FATHER KEN LIUZZI: For 31 years it has been my privilege to serve the people of god, to experience your love, and to see your goodness. It has also been my joy to minister alongside so many good priests who have taught me what it means to be unselfish, and a person of character. Support your priests. They need it. Our priests are good and dedicated men who bear the burden of these scandals in the Church in a very personal way.
BETTY ANN BOWSER: Father Liuzzi has spent most of his 25 years as a priest working with kids in Catholic schools, and he says the scandals have made his ministry more difficult.
FATHER KEN LIUZZI: It hurts all priests that something like this has happened. You know, that the kids no longer look upon us as someone that they can automatically kind of trust and believe in. So I think, for me in high school ministry, you know, as I bring this into the parish here, that’s what hurts me the most is that, as a priest, we have betrayed the trust that people have placed in us and the love and the confidence, you know, that they find and seek in a priest.

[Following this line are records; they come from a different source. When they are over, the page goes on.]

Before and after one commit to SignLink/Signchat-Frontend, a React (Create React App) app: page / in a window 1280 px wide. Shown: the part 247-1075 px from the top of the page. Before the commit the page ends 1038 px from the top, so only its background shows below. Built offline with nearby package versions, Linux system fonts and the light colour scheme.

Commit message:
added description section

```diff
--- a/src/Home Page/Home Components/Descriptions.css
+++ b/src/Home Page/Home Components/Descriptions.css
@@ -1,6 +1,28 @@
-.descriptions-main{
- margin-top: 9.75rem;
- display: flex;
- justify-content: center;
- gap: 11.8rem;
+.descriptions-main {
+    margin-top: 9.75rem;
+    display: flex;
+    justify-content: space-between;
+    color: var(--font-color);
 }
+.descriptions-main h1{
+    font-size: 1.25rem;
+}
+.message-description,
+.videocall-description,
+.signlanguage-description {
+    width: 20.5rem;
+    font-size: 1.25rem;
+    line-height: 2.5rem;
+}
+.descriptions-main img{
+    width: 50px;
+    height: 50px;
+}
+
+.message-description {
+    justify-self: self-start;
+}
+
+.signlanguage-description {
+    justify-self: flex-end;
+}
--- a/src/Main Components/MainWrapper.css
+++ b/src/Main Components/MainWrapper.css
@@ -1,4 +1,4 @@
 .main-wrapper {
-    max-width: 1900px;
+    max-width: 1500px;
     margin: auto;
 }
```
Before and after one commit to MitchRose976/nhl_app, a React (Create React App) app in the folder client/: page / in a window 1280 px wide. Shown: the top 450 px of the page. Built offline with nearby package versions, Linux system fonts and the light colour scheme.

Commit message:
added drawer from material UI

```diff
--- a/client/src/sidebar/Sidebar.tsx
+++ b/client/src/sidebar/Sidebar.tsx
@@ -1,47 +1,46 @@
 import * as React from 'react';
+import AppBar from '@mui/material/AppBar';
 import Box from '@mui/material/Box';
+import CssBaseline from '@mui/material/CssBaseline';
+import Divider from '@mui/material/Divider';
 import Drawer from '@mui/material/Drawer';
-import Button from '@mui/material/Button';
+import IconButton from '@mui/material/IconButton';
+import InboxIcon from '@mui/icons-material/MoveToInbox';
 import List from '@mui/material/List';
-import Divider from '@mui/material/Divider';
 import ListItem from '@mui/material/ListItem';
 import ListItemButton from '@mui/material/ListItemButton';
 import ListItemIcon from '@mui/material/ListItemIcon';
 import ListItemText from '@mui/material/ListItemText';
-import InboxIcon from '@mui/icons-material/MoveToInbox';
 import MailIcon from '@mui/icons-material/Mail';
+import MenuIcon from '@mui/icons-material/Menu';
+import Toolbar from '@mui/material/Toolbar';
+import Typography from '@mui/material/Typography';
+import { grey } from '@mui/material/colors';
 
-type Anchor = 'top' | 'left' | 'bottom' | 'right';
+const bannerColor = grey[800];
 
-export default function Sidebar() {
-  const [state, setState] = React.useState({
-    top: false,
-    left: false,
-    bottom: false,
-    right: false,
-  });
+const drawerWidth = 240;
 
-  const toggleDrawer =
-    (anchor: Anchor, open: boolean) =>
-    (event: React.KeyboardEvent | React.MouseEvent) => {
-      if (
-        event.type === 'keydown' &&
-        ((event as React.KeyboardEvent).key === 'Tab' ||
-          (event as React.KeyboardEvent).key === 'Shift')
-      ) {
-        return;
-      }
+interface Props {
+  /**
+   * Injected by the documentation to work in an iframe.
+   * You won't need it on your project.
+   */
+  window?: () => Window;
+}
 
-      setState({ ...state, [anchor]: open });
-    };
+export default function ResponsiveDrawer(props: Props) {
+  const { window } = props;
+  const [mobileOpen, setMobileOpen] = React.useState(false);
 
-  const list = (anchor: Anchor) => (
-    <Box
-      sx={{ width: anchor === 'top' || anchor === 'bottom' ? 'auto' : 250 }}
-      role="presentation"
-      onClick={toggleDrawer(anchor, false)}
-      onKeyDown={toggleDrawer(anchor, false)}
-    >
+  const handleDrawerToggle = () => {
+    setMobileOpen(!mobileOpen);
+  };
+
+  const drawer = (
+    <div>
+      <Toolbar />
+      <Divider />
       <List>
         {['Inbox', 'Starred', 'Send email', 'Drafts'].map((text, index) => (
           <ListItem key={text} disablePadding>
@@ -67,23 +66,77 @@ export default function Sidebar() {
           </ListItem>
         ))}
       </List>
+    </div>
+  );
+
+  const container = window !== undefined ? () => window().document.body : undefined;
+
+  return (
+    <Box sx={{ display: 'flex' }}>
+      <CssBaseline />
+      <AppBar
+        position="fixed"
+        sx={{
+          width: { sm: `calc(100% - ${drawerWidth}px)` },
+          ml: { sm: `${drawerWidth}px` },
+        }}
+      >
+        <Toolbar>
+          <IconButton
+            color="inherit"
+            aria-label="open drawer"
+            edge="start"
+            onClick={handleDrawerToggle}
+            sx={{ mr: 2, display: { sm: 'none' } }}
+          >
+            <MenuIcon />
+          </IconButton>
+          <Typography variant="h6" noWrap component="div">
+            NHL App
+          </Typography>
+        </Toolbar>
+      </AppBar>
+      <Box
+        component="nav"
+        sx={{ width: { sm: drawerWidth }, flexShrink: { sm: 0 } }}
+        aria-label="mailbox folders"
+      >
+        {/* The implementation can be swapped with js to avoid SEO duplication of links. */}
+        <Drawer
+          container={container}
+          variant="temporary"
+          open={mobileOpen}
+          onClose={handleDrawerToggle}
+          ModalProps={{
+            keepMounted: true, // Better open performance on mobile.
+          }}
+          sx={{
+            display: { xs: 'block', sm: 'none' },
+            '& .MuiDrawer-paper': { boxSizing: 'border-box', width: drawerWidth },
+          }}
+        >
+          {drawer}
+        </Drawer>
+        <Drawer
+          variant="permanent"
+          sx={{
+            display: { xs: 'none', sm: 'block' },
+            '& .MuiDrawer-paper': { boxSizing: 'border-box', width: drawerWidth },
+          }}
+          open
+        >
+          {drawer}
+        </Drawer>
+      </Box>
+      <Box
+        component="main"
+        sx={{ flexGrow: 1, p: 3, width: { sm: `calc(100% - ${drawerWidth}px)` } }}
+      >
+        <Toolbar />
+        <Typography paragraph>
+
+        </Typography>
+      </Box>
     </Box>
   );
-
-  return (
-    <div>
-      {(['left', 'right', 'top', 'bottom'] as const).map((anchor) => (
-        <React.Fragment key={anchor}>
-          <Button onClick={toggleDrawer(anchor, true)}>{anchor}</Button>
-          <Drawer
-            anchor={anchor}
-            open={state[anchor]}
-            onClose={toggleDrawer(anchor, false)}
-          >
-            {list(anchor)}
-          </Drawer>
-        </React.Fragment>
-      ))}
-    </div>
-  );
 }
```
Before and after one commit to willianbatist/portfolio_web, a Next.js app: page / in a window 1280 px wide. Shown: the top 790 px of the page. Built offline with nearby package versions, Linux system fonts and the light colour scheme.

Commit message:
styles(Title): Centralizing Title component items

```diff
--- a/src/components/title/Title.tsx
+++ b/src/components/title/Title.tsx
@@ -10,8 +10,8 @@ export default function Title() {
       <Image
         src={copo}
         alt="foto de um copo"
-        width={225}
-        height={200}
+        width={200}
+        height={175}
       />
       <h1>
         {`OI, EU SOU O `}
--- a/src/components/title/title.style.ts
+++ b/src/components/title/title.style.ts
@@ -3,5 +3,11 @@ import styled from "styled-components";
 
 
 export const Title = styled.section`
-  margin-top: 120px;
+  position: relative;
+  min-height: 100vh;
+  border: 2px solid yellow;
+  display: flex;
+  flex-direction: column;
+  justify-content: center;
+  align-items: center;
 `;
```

BETTY ANN BOWSER: Many of Father Liuzzi’s parishioners thought the bishop’s message was appropriate.
MARTHA BIERY, Parishioner: I thought it was something we all needed to hear. Having been born and raised a Catholic, it’s difficult to hear that those things are happening in the Catholic Church. But we are all human, we all make mistakes, and, you know, we do the best we can, as do our priests.
CELSA DOMINGUEZ, Parishioner: It hurts, you know, me personally, it hurts to hear things like that, but it happens. It’s not going to change the way I feel about the Catholic Church or about my faith.
BETTY ANN BOWSER: Father Liuzzi says he feels a sense of relief that the subject is out in the open, and hopes that now his parish can move on in a more positive direction.